Brooklyn folks know this Brooklyn folk band. The five-piece band has a deep skill-set, ranging from ukuleles to French horns. Being able to traverse any terrain in musical style, The Loom puts on an incredible performance throughout their 2011 push Teeth. It encompasses the home-grown feel a lot of artists are taking nowadays but adds such a polished feel to the do it yourself trademark that helps it transcend to a new level of accessibility. Keyboards and guitars talk and interact as naturally as the artists playing them, giving this sense of awareness and livelihood that gets lost in a lot of indie acts. There’s organic chemistry throughout and in such a deep-rooted way that it’s an astounding presence in any room. Enjoy them while you relax on your roof with a beer – the scope of the world will just make so much more sense.
Abel Tesfaye is a silent assassin in the music industry right now. Under the stage-name The Weeknd, his debut House of Balloons (which was only back in March of 2011) took his status amongst fans to a whole new level as he garnered critical acclaim for his sultry, R&duB sound. From there, he self-released two more mixtapes (Thursday & Echoes of Silence) and the Canadian killed it. Beautifully structured and seductive to boot, song after song brings you in, slows the world down, and makes you feel the “high from drugs & life” he’s prone to sing about. This music is sexy and knows it but doesn’t need to say it a thousand times. All I need to say is the kid does M.J.’s “Dirty Diana” justice. The Weeknd walks this great pop/hip hop/indie tightrope and it’s a splendid act to witness. Sample some of his work belowfrom the Polaris Music Prize nominee and understand what’s been missing from your iTunes library – since all of his albums are available for download FREE at his website: the-weeknd.com
Willis Earl Beal
Chicago native Willis Earl Beal is a lo-fi musician who will immediately draw comparisons to Daniel Johnston. The two do share a common thread in that the music is self-produced and home recordings. However, his depth is yet to be tested so we shouldn’t pigeonhole the man just yet. There are moments of Bright Eyes and Devendra Banhart in his debut Acousmatic Sorcery. With lines like “I’m still disillusioned and cool catatonic/Always in a daze without smoking that chronic,” Willis is able to hit home relatively quickly with a caustic sense of sad, self-worth. His voice melts against his simple picking of the six-string and it’s arresting. Be sure you’re ready for this because his songs cut like a bullet and leave you open to the elements.
So here’s to good weather and good tunes, hoping you bring in spring the way we are – new and with a sense of refreshment.
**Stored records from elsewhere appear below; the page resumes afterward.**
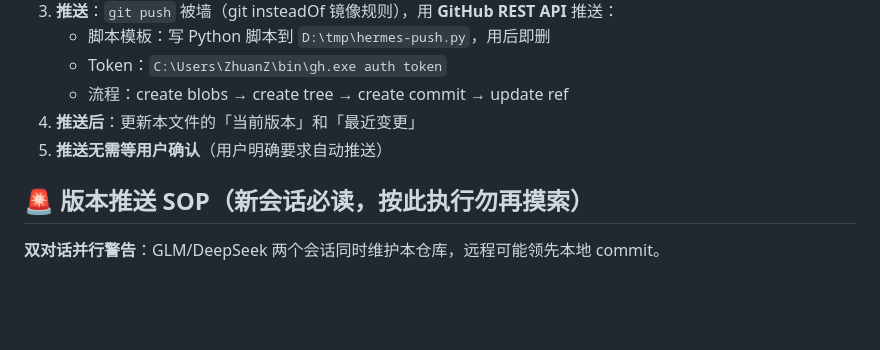
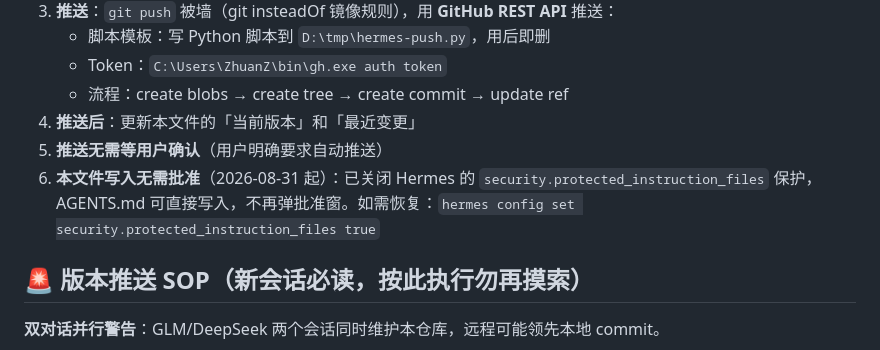
Before and after one commit to hejunhao12366/hejunhao0512.github.io, a Markdown page: AGENTS.md, the part around the change. Rendered like a GitHub page; blank space fills up the shorter version.

Commit message:
AGENTS.md: note that writes no longer need approval

```diff
--- a/AGENTS.md
+++ b/AGENTS.md
@@ -61,6 +61,7 @@
    - 流程：create blobs → create tree → create commit → update ref
 4. **推送后**：更新本文件的「当前版本」和「最近变更」
 5. **推送无需等用户确认**（用户明确要求自动推送）
+6. **本文件写入无需批准**（2026-08-31 起）：已关闭 Hermes 的 `security.protected_instruction_files` 保护，AGENTS.md 可直接写入，不再弹批准窗。如需恢复：`hermes config set security.protected_instruction_files true`
 
 ## 🚨 版本推送 SOP（新会话必读，按此执行勿再摸索）
 
```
The featured artists above are like you opening the living room window for the first time in months. Enjoy that breeze and relax in the sound because spring is here and we got nothing but warm times ahead.